I had to get away more from my inablity to adjust than anything else. I left home as soon as I finished school, but I moved about unable to find a comfortbale place to rest, but my sprodic visits home reaffirmed why I had to go away.
“If moving ahead is just as difficult as staying, you might as well come back,” my mother said to me the last time I visited home.

Was that a month ago or longer? I can’t tell anymore, because my days and nights merged together in an entangled mess of nothingness, going from one location to another in this monster of a city. Yet, I couldn’t go back, not to the never ending work at home, not my lack of commitment. I knew I yearned the dirt under my feat and the hot sun above, still, I couldn’t bring myself to admit it had all been a mistake, the leaving has been for naught.
When I was nine years old, I suggested to my mother we forget the chores for one day and relax. Her sparkling brown eyes turned to me. She looked at me for what seemed like forever, as if she were debating what to say to me. At the ended she opted for her usual approach. She pretended I had said nothing.

For my mother, it’s not what she said, rather what she didn’t that defined her. Her day started before four in the morning and and continued well after sunset, the darkness of the night covering her weariness she pressed on. Her face covered with the creases of the un expressed thoughts, she worked quietly only uttering a word here and there to give instructions, or corrections. I attempted to elicit some words from her when I was young, but my questions were always met nothing more than a quick glance and smile at best to show how foolish I am for the asking. Soon enough, I learned it was to no avail and tried to adopt her approach of seeing words as a waste of time from the task at hand. I failed and left home because of it.
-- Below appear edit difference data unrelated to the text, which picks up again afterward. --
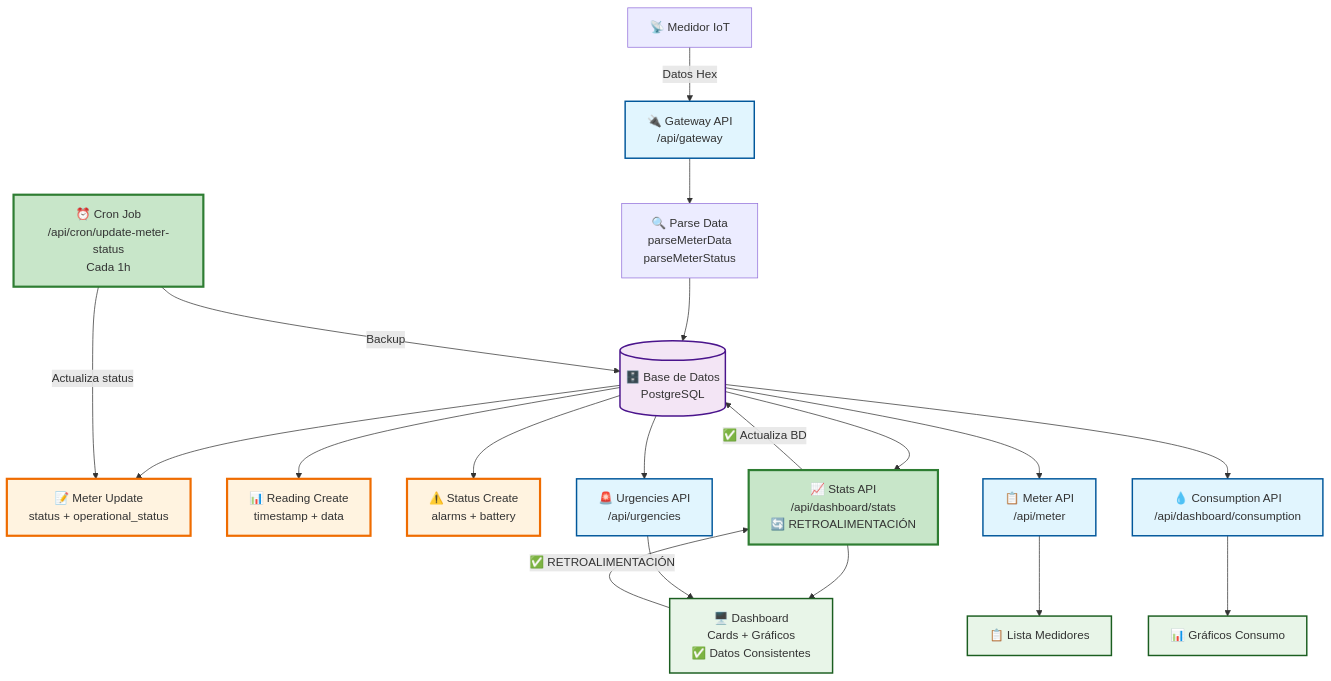
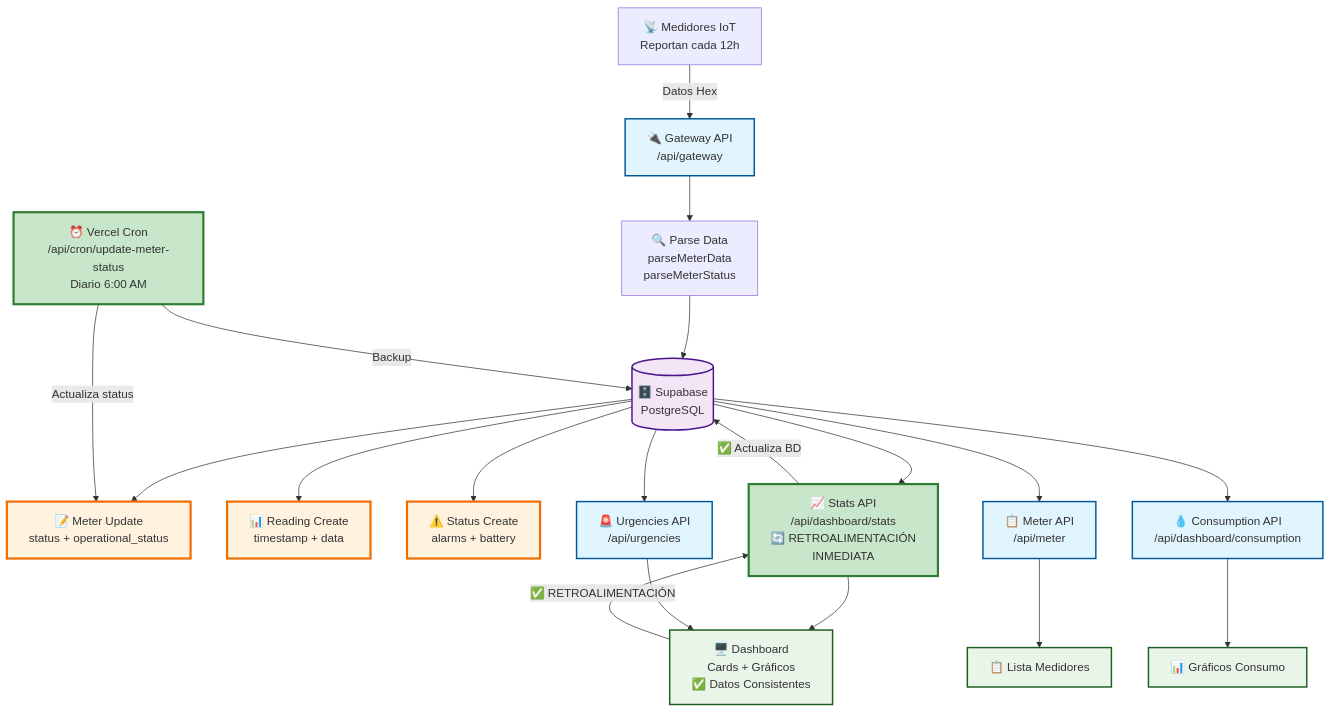
One commit to DevEcoWater/Ecowater changed the first of 3 diagrams in docs/ECOSISTEMA_FINAL_MEJORADO.md. Above: the diagram before and after it, drawn with Mermaid. The commit also changed other lines of this file and 10 other files, not shown here.

Commit message:
docs: add ecosystem final docs (mermaid sources, images, explained guide)

````diff
--- a/docs/ECOSISTEMA_FINAL_MEJORADO.md
+++ b/docs/ECOSISTEMA_FINAL_MEJORADO.md
@@ -5,47 +5,47 @@
 ```mermaid
 graph TB
-    %% Entrada de Datos
-    IoT[📡 Medidor IoT] -->|Datos Hex| Gateway[🔌 Gateway API<br/>/api/gateway]
+    %% Entrada de Datos IoT
+    IoT[📡 Medidores IoT<br/>Reportan cada 12h] -->|Datos Hex| Gateway[🔌 Gateway API<br/>/api/gateway]
 
     %% Procesamiento Gateway
     Gateway --> Parse[🔍 Parse Data<br/>parseMeterData<br/>parseMeterStatus]
-    Parse --> DB[(🗄️ Base de Datos<br/>PostgreSQL)]
+    Parse --> DB[(🗄️ Supabase<br/>PostgreSQL)]
 
-    %% Actualización de Estados (MEJORADO)
+    %% Actualización de Estados
     DB --> MeterUpdate[📝 Meter Update<br/>status + operational_status]
     DB --> ReadingCreate[📊 Reading Create<br/>timestamp + data]
     DB --> StatusCreate[⚠️ Status Create<br/>alarms + battery]
 
-    %% APIs de Consulta (OPTIMIZADAS)
-    DB --> StatsAPI[📈 Stats API<br/>/api/dashboard/stats<br/>🔄 RETROALIMENTACIÓN]
+    %% APIs de Consulta
+    DB --> StatsAPI[📈 Stats API<br/>/api/dashboard/stats<br/>🔄 RETROALIMENTACIÓN<br/>INMEDIATA]
     DB --> UrgenciesAPI[🚨 Urgencies API<br/>/api/urgencies]
     DB --> MeterAPI[📋 Meter API<br/>/api/meter]
     DB --> ConsumptionAPI[💧 Consumption API<br/>/api/dashboard/consumption]
 
-    %% Cron Job (OPTIMIZADO)
-    CronJob[⏰ Cron Job<br/>/api/cron/update-meter-status<br/>Cada 1h] -->|Backup| DB
+    %% Cron Job (Vercel Hobby)
+    CronJob[⏰ Vercel Cron<br/>/api/cron/update-meter-status<br/>Diario 6:00 AM] -->|Backup| DB
     CronJob -->|Actualiza status| MeterUpdate
 
     %% Frontend
     StatsAPI --> Dashboard[🖥️ Dashboard<br/>Cards + Gráficos<br/>✅ Datos Consistentes]
     UrgenciesAPI --> Dashboard
     MeterAPI --> MeterList[📋 Lista Medidores]
     ConsumptionAPI --> Charts[📊 Gráficos Consumo]
 
-    %% Retroalimentación (IMPLEMENTADA)
+    %% Retroalimentación
     Dashboard -->|✅ RETROALIMENTACIÓN| StatsAPI
     StatsAPI -->|✅ Actualiza BD| DB
 
     %% Estilos
     classDef api fill:#e1f5fe,stroke:#01579b,stroke-width:2px
     classDef db fill:#f3e5f5,stroke:#4a148c,stroke-width:2px
     classDef frontend fill:#e8f5e8,stroke:#1b5e20,stroke-width:2px
     classDef improved fill:#c8e6c9,stroke:#2e7d32,stroke-width:3px
     classDef feedback fill:#fff3e0,stroke:#ef6c00,stroke-width:3px
 
     class Gateway,UrgenciesAPI,MeterAPI,ConsumptionAPI api
     class DB db
     class Dashboard,MeterList,Charts frontend
     class StatsAPI,CronJob improved
     class MeterUpdate,ReadingCreate,StatusCreate feedback
 ```
````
“I can’t come, not here, not like this.” I said as I prepared to leave. My mother said nothing and I couldn’t be sure if she’d heard me or not.
I left